I was a student teacher last fall, at a high school in western Cook County where nearly half the kids come from low-income backgrounds. But it was where I wanted to be, because this high school was a reflection of my experience back home in Gary, Indiana.
I was lucky, and didn’t have a story like a lot of these students--I had a loving family, I loved academic work--but I did have the same sadness they have about their community.
After a week of observing the classes I would be teaching, my supervising teacher said I could grade some of the narrative writing assignments. Each student was supposed to write about an event that changed his or her life story, whether it was for better, worse, or somewhere in between. I sat in a fluorescent-lit classroom and began to read.

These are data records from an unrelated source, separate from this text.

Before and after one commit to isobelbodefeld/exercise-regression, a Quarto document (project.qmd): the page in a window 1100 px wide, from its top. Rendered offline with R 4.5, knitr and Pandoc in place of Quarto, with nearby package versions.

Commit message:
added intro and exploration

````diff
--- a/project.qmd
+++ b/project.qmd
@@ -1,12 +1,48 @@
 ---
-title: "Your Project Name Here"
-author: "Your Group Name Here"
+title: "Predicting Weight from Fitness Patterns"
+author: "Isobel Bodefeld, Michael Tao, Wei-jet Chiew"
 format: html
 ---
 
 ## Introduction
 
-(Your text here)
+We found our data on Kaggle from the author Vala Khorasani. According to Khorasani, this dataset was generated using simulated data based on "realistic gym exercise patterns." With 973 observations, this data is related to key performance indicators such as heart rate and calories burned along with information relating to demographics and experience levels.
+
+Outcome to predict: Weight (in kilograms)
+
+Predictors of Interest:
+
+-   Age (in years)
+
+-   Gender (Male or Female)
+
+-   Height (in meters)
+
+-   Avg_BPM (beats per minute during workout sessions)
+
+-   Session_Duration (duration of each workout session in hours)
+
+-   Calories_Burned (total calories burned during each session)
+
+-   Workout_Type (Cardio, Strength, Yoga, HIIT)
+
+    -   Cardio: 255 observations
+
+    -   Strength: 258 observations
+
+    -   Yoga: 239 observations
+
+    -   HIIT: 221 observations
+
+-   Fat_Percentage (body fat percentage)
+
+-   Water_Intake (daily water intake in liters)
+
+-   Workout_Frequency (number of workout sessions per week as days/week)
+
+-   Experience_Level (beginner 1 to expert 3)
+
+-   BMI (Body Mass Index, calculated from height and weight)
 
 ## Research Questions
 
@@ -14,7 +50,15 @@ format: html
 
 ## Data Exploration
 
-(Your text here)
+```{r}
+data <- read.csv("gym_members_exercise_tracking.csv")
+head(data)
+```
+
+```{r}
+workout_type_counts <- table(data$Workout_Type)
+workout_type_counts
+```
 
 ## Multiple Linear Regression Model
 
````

One student wrote, “I could tell by the way he started to kick the dogs around that we were next. … I tried to reach for my puppies, but he told me to step back.”
In another essay, a girl said that on December 19, 2007, she found out she was eight weeks’ pregnant. She wrote, “My mom’s tears felt like knives being shoved into my heart,” and that her mom would find a place where an abortion wouldn’t be too expensive.
As my students’ words poured off the pages and into my thoughts, I wondered what I had just walked into. At first I thought they were making it up. But I remembered the kinds of things I’d overhear. Like when a girl mentioned to her friends that her boyfriend had hit her again. She said he was just kidding around, but the mark was still on her arm.
What was I going to teach these students that would relate to their lives and their stories? They wondered too, and asked why, out of all the rich white schools, I had picked this school nobody cares about. I told them I wanted to be there for them, the way my teachers were there for me. I wanted them to know that even though I may not have dealt with their particular struggles, I understood them because I have friends who had.
They accused me of wanting to teach them to be white. I told them I wanted to teach them to be them, and to beat the odds I feel are constantly against them.
For the next 10 weeks I restructured, retaught and regraded, giving the kids chance after chance. I pulled them aside, called their parents, sat with them in tutoring, anything to get them through their classes. I saw students attempt to complete their homework and improve their grades. A lot of the seniors put up a challenge by not coming to class but asking me to pass them anyway.
My supervising teacher says you teach to the few who are ready to learn. I don’t think I will ever know how those students truly felt about me. I know some were sad to see me leave. Some told me to go as far away as I could go. I feel like I broke even.
My student teaching experience is over now and I’m looking for a job. I’m applying to that school, as well as other high-needs schools. I could teach at better places, with stellar students who do what they’re told. But a lot of students need help. In Chicago. In Maywood. In Addison. I’d rather help students who need my help than help the school that needs my face. As a student teacher, I wound up learning that not every student wants to be helped or saved, but that doesn’t mean I’m not going to try.